By taking this position, the Respondent, in effect, requests this Court to pass judgment, or rule upon, the efficacy and legal import of the warranty deed dated July 21, 2001, and the Court has no jurisdiction to make such a ruling . . . .

This was error. By the terms of the statute, the probate court has authority to consider the "status of the legal title" to the property in adjudicating a partition case. See RSA 547-C:29. Moreover, the court was vested with "full power to determine the respective interests of all the parties." RSA 547-C:10; see also RSA 547-C:11 (Supp. 2003).

Brook argues that Pedersen’s conveyance constituted a completed gift. As such, she asserts that she received a fifty-percent, undivided interest in the property which was not subject to further equitable division by the court. "A valid gift requires a manifest intention of the donor to give and an unconditional delivery of the thing given. The requisite donative intent can be found by any acts or words of the donor in which he expresses his intention to make a present gift to the donee." 7 C. DeGrandpre, New Hampshire Practice Wills, Trusts and Gifts 34.04, at 440 (2003). Brook notes that both the deed and the declaration of consideration for the transfer reflect Pedersen’s intent to "gift" her a fifty-percent, undivided interest in the property. She also argues that a party who executes a deed is estopped from denying not only the deed itself, but every fact and covenant it contains.
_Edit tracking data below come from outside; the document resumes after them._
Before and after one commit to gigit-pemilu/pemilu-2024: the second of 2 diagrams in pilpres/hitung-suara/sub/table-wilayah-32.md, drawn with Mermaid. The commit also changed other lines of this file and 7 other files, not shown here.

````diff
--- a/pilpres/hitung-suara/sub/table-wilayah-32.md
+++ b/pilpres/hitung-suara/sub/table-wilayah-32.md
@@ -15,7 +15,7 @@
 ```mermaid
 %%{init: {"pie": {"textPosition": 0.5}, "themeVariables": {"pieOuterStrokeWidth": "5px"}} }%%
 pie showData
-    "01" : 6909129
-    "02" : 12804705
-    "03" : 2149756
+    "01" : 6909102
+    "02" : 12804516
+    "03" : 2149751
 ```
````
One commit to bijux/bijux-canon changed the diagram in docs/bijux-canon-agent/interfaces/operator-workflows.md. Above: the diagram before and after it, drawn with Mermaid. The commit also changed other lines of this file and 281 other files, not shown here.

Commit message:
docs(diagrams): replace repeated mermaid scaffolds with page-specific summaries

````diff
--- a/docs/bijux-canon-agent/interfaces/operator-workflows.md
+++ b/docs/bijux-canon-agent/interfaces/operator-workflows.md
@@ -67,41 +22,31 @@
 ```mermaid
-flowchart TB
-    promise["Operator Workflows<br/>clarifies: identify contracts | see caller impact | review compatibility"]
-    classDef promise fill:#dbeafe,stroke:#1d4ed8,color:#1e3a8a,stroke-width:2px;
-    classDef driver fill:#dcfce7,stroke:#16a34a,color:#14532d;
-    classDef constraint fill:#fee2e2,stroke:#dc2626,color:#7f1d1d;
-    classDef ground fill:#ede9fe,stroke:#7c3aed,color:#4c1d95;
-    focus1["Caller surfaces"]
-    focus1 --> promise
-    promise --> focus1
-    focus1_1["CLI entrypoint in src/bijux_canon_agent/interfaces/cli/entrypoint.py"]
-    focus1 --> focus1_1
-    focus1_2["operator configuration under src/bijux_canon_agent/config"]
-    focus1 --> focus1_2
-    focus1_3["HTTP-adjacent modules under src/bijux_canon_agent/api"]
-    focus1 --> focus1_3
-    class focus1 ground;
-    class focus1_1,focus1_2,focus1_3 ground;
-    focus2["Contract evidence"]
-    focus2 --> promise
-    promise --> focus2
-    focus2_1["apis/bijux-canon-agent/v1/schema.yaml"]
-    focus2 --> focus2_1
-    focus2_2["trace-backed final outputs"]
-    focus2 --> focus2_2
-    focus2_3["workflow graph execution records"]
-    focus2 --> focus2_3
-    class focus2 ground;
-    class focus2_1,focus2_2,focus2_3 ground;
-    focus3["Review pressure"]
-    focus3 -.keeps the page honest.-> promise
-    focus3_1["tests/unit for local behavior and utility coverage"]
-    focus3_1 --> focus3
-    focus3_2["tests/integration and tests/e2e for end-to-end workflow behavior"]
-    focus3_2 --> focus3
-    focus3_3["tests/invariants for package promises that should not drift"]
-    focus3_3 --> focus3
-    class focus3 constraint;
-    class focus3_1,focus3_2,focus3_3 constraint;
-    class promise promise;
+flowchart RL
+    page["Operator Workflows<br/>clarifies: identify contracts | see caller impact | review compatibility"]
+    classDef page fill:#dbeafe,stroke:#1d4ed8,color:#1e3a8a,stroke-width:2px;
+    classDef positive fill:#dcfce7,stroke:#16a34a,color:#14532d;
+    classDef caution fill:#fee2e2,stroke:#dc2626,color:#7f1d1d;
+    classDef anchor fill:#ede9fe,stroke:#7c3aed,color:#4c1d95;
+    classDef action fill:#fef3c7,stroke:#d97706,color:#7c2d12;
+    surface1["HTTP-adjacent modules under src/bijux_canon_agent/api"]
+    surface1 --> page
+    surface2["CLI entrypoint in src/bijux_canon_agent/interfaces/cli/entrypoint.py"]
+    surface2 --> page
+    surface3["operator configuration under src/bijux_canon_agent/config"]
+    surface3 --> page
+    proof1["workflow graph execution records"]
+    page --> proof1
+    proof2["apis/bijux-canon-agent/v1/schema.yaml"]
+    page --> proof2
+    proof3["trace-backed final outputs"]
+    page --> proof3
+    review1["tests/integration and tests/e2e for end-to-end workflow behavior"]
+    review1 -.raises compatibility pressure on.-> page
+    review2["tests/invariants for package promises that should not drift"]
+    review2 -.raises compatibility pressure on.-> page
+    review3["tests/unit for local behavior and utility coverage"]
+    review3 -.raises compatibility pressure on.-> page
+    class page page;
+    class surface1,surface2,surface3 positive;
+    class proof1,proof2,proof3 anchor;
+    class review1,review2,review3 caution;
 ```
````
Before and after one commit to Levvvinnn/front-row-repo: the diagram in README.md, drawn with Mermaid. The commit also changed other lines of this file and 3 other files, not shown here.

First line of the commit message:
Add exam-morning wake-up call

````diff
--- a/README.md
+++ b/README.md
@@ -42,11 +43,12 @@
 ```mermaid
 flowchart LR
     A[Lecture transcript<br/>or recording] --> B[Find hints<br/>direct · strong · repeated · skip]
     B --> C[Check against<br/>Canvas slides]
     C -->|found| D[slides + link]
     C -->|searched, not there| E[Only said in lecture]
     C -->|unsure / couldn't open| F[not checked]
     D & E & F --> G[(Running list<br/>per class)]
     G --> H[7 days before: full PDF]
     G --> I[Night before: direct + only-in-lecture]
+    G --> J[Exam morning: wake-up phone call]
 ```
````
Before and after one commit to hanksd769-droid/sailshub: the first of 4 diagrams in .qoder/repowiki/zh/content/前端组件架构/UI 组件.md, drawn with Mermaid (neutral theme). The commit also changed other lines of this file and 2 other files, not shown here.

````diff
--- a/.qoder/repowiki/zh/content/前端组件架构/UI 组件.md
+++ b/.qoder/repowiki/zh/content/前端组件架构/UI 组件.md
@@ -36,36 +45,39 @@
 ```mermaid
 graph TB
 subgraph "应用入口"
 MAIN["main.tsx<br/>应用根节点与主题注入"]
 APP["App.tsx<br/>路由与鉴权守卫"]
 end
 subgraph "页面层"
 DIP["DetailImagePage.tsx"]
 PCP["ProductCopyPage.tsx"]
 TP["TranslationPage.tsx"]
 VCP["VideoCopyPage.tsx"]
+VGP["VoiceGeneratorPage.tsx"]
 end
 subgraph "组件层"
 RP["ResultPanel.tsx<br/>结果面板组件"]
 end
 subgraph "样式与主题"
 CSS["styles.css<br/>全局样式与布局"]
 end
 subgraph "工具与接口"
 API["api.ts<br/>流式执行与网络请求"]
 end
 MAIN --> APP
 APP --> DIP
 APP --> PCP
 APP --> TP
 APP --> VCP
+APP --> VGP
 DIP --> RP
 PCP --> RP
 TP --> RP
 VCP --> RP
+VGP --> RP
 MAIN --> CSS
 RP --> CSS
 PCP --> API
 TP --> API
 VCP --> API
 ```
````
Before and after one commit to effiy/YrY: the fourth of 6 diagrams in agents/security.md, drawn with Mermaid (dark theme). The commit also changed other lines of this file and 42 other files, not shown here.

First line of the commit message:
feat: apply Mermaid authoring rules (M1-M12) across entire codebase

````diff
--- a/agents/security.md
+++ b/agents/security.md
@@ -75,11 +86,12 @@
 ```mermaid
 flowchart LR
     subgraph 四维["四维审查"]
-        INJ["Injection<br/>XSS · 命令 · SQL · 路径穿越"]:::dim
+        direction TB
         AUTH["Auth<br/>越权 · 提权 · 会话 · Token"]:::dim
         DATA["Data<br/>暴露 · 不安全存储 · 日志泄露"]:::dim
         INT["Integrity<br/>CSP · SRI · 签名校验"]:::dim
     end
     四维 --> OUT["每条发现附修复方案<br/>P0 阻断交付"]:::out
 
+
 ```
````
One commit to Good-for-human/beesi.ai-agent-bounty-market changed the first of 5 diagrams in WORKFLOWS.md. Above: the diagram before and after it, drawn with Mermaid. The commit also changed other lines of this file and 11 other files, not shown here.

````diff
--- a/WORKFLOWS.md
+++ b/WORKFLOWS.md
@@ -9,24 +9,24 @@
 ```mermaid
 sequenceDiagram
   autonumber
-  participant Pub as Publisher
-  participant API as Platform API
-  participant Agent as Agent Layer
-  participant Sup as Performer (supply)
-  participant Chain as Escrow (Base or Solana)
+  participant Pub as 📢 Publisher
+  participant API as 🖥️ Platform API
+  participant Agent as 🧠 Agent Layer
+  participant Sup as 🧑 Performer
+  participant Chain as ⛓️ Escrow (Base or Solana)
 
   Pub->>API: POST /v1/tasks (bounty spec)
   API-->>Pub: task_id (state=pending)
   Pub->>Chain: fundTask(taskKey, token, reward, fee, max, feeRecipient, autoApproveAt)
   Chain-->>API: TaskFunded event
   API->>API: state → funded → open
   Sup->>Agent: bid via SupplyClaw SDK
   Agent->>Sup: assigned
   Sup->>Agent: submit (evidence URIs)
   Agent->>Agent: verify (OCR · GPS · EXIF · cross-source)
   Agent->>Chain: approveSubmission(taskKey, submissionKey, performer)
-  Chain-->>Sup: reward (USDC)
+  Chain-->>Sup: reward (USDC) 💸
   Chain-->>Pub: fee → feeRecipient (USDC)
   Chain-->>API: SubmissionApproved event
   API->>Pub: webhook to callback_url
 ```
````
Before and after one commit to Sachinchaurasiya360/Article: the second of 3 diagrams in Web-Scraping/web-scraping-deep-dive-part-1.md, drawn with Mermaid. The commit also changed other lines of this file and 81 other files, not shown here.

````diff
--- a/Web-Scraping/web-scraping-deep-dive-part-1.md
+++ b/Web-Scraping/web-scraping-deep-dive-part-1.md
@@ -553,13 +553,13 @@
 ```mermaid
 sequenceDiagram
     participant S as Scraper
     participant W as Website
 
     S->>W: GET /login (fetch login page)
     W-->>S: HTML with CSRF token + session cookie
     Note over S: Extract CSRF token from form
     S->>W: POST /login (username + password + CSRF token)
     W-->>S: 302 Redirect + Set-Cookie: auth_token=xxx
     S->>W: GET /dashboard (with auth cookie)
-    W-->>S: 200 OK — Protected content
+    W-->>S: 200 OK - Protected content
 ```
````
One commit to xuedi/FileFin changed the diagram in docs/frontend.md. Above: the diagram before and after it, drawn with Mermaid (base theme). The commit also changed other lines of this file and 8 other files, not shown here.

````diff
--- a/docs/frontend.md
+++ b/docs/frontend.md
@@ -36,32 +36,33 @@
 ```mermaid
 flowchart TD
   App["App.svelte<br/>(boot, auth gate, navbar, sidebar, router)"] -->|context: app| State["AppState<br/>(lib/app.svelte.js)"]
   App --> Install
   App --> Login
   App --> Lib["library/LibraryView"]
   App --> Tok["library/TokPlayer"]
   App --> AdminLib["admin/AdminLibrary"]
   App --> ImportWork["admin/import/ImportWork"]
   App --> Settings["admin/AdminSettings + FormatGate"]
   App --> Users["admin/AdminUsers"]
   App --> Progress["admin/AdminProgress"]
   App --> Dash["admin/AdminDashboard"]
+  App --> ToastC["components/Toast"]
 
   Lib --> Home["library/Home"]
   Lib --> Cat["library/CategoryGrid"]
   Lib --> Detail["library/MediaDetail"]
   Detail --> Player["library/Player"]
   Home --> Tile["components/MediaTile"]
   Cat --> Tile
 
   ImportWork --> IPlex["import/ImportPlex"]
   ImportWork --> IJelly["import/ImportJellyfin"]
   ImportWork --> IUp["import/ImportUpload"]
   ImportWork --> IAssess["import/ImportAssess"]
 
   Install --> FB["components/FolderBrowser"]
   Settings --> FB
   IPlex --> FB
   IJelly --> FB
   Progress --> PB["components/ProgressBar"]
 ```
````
At trial, Pedersen requested the court to find that when he "transferred the premises to himself and Ms. Brook, he did not intend to make a gift of an undivided one-half interest in the premises." This request was neither granted nor denied. Pedersen now argues that the characterization of the transfer as a gift was simply for tax purposes and that the term, "Non-Contractual/Gift," that appears on the deed is a technical phrase that does not have any other significance. According to Pedersen’s argument, a party whose name is placed on a deed gratuitously may claim no more than the sum of that party’s contributions.

Pedersen further argues, correctly, that a conveyance into joint tenancy does not necessarily give rise to an irrebutable presumption of entitlement to one-half the value of the property. "Equity does not require that the proceeds in partition always be divided strictly according to the relative value of the estates held by the respective parties." Bartlett, 116 N.H. at 272. The partition statute looks at the parties’ contributions to the acquisition, maintenance, repair, preservation, improvement, and appreciation of the property, and any disparities in those contributions. See RSA 547-C:29. It also allows the court to consider the duration of the occupancy and nature of the parties’ use, contractual agreements as to the disposition of the property, the status of legal title to the property and other factors the court deems relevant. See id.

By its nature, a partition action determines legal title to property. For example, in this case, the trial court decreed Pedersen to be the owner in fee simple of the premises, free and clear of any claim of Brook or anyone claiming through her. The probate court thus has full authority to try and to determine all issues relative to partition actions. See RSA ch. 547; DeGrandpre, supra at 471. Because the trial court had jurisdiction to consider and rule upon the issues presented in this appeal, but did not, we vacate and remand for further proceedings consistent with this opinion. We express no opinion as to whether the evidence will dictate a different result – we leave to the trial court the application of the correct legal standard in the first instance. See State v. L’Heureux, 150 N.H. ___, ___ (decided April 23, 2004).

The remaining arguments and issues have either been addressed in the context of our foregoing analysis of other arguments or are without merit and warrant no further review. See Town of Nottingham v. Bonser, 146 N.H. 418, 430 (2001); Vogel v. Vogel, 137 N.H. 321, 322 (1993).

Vacated and remanded.